  18. Came across something very interesting. Just thought Id share ti with my family here. ------------------------------------------------------------------------------------------ Being mindful of your cognitive biases isn't enough Facts that challenge basic assumptions—and thereby threaten people’s livelihood and self-esteem—are simply not absorbed. The mind does not digest them.” —Daniel KahnemanThere are numerous cognitive biases that threaten to lead us to incorrect conclusions as we reason our way through problems: confirmation bias (where we selectively pay attention only to evidence that supports our pre-existing beliefs), non-confirmation bias (where we selectively ignore evidence that contradicts our pre-existing beliefs), and belief bias (which predisposes us to accept that which is consistent with our pre-existing beliefs), to name just three. In his book, Thinking, Fast and Slow, Daniel Kahneman argues persuasively, however, that if we consciously identify and attend to our biases in real-time—a feat that requires great effort, admittedly—we can lesson their affect on our reasoning (at least, to some degree). But there's another mistake we make perhaps just as commonly as we reason through problems that if we don't make a conscious effort to correct will cause us to leap to the wrong conclusions again and again. It's a mistake as insidious as any caused by cognitive bias, but one unrelated. In fact, it may be even more insidious, for the better we're able to reason, to free ourselves from even the least of our cognitive biases, the more likely we are to make it. The mistake I'm referring to? Failing to question our assumptions. Like cognitive biases, we're often not consciously aware of our assumptions. But all arguments, all conclusions, rest on them. With respect to the effect our assumptions have on our conclusions, we're all like computers: GIGO (garbage in, garbage out). No matter how flawless and unbiased we may train our reasoning to be, our conclusions will only be as valid as our assumptions. While this is undoubtedly obvious to many of us, much of the time many of us still fail to question our assumptions enough. It's just so easy not to. The remedy? Mindfulness. We must take the time and expend the energy to examine our own thought processes consciously and continuously. If the solutions we come up with for problems don't work, we at least have a reason to question our assumptions: our problem remains unsolved (though, surprisingly, we often still won't; rather we'll go back to examine our reasoning only, not the assumptions on which it's based). But often we're merely drawing conclusions about what we believe, not about a solution we need to implement. And in that circumstance, we have little impetus to challenge—or even examine—the first step in our reasoning, the step preceded by no other and ask ourselves why we believe it's true. And here, of course, is where our cognitive biases exert their most powerful influence, often blinding us to the fact that what we assume is true is in reality false. But if you're after the truth more than you are a comforting feeling or the satisfaction of being right about something, you may just be able to open your mind to examining an assumption you don't like or don't want to believe, and therefore make it far more likely that the conclusion you reason your way toward is actually true. Don't believe this is an issue for you—that you're pretty good at examining and uncovering your mistaken assumptions—or that you aren't operating with as many assumptions as others in your daily life? Then try this experiment: record one of your conversations. It doesn't matter who it's with or what it's about. Then listen to it with a pen in hand and for every statement you hear yourself make and every statement you hear the person with whom you're talking make, write down the assumptions that underlie them (in two columns, one for you and one for the other person). Then examine each assumption and rate the likelihood of it actually being true (0%-100%). If you're results are anything like mine, you're in for a surprise.
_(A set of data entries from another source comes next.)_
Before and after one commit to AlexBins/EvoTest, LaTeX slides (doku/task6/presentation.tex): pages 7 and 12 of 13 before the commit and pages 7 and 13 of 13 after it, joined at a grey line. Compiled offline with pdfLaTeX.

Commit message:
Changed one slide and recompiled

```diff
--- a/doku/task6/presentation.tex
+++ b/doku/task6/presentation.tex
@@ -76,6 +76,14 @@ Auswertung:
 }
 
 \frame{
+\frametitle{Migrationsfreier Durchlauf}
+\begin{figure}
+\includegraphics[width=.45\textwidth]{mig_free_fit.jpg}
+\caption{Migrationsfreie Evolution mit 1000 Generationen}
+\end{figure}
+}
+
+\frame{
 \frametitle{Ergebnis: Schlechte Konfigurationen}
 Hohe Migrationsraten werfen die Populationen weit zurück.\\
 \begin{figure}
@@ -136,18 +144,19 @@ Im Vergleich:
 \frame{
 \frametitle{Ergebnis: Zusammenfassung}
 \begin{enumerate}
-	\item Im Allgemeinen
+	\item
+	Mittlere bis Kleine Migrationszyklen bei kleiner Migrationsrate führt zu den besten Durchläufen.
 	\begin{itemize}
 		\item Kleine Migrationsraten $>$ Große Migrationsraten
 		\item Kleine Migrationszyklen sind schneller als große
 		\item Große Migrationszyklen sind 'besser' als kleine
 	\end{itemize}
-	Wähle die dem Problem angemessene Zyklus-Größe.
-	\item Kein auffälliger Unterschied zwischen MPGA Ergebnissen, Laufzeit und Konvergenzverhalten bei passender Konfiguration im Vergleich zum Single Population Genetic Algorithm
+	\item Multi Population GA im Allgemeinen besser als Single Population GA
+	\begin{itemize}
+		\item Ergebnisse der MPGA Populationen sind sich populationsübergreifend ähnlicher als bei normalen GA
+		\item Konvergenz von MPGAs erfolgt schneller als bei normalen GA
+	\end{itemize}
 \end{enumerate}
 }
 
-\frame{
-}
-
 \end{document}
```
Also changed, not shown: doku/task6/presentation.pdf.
  19. Why must every thing this minute be about haram or halal ? If you're divorced, just chuck them. Or WinZip.
  20. If you want something in life, go for it. Just know your reasons.
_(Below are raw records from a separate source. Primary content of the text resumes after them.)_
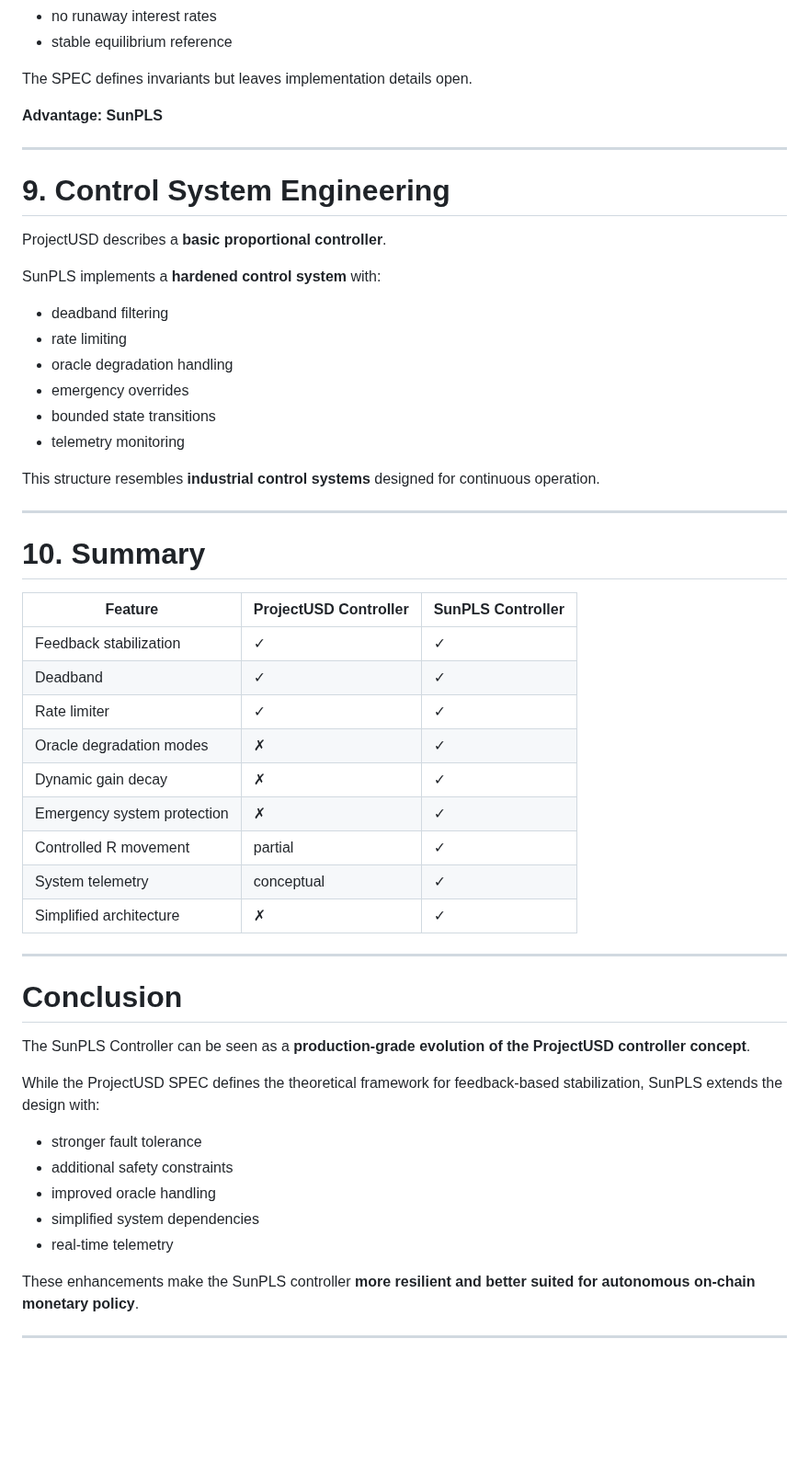
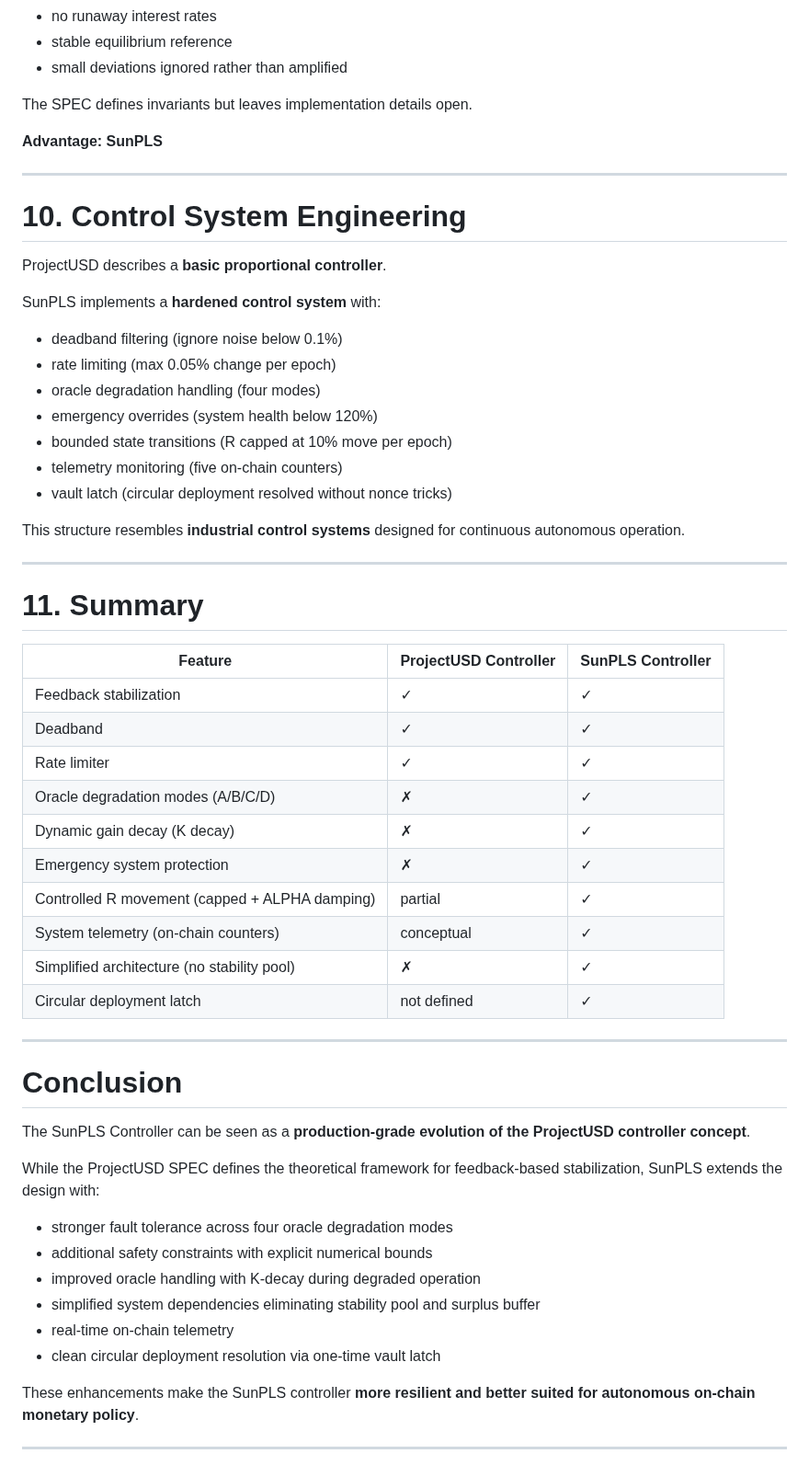
Before and after one commit to ELITEv5/SunPLS, a Markdown page: Documents/Controller_Logic.md, the part around one of its changes. Shown at 92% size. GitHub-like rendering; blank space fills up the shorter version.

```diff
--- a/Documents/Controller_Logic.md
+++ b/Documents/Controller_Logic.md
@@ -198,5 +218,6 @@ These constraints ensure:
 - no runaway interest rates
 - stable equilibrium reference
+- small deviations ignored rather than amplified
 
 The SPEC defines invariants but leaves implementation details open.
 
@@ -204,36 +225,38 @@ The SPEC defines invariants but leaves implementation details open.
 
 ---
 
-# 9. Control System Engineering
+# 10. Control System Engineering
 
 ProjectUSD describes a **basic proportional controller**.
 
 SunPLS implements a **hardened control system** with:
 
-- deadband filtering
-- rate limiting
-- oracle degradation handling
-- emergency overrides
-- bounded state transitions
-- telemetry monitoring
+- deadband filtering (ignore noise below 0.1%)
+- rate limiting (max 0.05% change per epoch)
+- oracle degradation handling (four modes)
+- emergency overrides (system health below 120%)
+- bounded state transitions (R capped at 10% move per epoch)
+- telemetry monitoring (five on-chain counters)
+- vault latch (circular deployment resolved without nonce tricks)
 
-This structure resembles **industrial control systems** designed for continuous operation.
+This structure resembles **industrial control systems** designed for continuous autonomous operation.
 
 ---
 
-# 10. Summary
+# 11. Summary
 
 | Feature | ProjectUSD Controller | SunPLS Controller |
 |-------|----------------------|------------------|
 | Feedback stabilization | ✓ | ✓ |
 | Deadband | ✓ | ✓ |
 | Rate limiter | ✓ | ✓ |
-| Oracle degradation modes | ✗ | ✓ |
-| Dynamic gain decay | ✗ | ✓ |
+| Oracle degradation modes (A/B/C/D) | ✗ | ✓ |
+| Dynamic gain decay (K decay) | ✗ | ✓ |
 | Emergency system protection | ✗ | ✓ |
-| Controlled R movement | partial | ✓ |
-| System telemetry | conceptual | ✓ |
-| Simplified architecture | ✗ | ✓ |
+| Controlled R movement (capped + ALPHA damping) | partial | ✓ |
+| System telemetry (on-chain counters) | conceptual | ✓ |
+| Simplified architecture (no stability pool) | ✗ | ✓ |
+| Circular deployment latch | not defined | ✓ |
 
 ---
 
@@ -243,11 +266,12 @@ The SunPLS Controller can be seen as a **production-grade evolution of the Proje
 
 While the ProjectUSD SPEC defines the theoretical framework for feedback-based stabilization, SunPLS extends the design with:
 
-- stronger fault tolerance
-- additional safety constraints
-- improved oracle handling
-- simplified system dependencies
-- real-time telemetry
+- stronger fault tolerance across four oracle degradation modes
+- additional safety constraints with explicit numerical bounds
+- improved oracle handling with K-decay during degraded operation
+- simplified system dependencies eliminating stability pool and surplus buffer
+- real-time on-chain telemetry
+- clean circular deployment resolution via one-time vault latch
 
 These enhancements make the SunPLS controller **more resilient and better suited for autonomous on-chain monetary policy**.
 
```
Also changed, not shown: other parts of Documents/Controller_Logic.md (+47 -27 lines).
  21. Not really hard to believe. Men and women these days are looking for very subjective versions of love. But I like the way you define it.
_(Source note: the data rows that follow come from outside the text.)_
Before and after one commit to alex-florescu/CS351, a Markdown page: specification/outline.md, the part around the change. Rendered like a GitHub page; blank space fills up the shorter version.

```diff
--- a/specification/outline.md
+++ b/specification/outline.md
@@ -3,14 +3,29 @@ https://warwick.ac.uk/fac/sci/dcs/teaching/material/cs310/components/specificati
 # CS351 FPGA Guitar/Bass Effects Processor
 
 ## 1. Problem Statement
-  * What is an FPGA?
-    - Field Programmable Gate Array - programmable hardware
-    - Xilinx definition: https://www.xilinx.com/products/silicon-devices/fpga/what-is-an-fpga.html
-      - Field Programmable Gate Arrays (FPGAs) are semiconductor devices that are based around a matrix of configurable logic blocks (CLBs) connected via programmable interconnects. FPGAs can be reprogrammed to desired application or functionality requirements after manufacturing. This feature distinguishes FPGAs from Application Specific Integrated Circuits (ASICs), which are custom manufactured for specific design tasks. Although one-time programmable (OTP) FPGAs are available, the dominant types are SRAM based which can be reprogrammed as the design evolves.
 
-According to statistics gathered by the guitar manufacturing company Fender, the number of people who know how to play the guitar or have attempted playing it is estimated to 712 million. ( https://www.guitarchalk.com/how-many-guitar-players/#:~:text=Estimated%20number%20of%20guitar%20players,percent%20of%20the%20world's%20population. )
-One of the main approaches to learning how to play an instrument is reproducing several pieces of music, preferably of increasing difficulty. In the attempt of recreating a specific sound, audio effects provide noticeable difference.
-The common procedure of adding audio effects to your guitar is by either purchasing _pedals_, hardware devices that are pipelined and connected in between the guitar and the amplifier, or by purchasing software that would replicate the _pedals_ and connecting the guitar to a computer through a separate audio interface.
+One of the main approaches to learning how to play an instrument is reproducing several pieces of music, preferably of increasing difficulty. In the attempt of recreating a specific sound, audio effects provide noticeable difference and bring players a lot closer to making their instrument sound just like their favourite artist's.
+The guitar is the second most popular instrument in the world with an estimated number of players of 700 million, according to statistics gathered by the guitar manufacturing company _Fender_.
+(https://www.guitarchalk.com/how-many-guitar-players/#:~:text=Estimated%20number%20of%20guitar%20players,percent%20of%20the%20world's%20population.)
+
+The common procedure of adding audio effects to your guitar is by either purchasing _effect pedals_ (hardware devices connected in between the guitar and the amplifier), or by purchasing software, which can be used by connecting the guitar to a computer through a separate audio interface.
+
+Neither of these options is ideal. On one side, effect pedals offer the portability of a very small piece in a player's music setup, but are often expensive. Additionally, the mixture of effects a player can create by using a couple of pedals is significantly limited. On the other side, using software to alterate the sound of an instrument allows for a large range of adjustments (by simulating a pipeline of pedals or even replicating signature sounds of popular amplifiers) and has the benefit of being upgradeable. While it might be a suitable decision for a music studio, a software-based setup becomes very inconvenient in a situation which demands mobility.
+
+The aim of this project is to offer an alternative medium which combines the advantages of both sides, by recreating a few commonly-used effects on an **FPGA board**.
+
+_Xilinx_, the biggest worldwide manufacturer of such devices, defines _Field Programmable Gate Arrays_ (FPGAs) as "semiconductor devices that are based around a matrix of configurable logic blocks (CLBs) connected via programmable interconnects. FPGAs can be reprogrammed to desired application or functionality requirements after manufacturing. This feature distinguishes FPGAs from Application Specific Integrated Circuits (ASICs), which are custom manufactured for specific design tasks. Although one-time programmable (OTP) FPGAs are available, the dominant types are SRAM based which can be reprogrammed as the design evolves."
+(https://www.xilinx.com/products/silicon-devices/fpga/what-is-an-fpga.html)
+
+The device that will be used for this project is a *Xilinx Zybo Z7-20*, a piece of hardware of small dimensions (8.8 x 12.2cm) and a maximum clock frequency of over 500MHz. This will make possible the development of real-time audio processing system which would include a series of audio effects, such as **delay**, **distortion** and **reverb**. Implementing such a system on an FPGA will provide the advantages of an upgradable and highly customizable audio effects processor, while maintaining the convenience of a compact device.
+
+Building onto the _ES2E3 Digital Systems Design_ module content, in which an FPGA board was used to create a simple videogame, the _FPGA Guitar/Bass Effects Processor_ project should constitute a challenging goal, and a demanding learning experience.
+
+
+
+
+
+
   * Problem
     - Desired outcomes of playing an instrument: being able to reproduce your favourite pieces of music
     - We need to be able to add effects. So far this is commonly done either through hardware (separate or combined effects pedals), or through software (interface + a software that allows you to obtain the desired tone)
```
  22. I dont know about getting back together, but my mother feels the most important reason behind the increase of divorce in this generation is due to accessibility. She says back in her days, they all had to work it out. And to be honest I see some very successful old marriages which have seen some very rocky starts. I have detailed my dilemma in this thread, if anyone's interested.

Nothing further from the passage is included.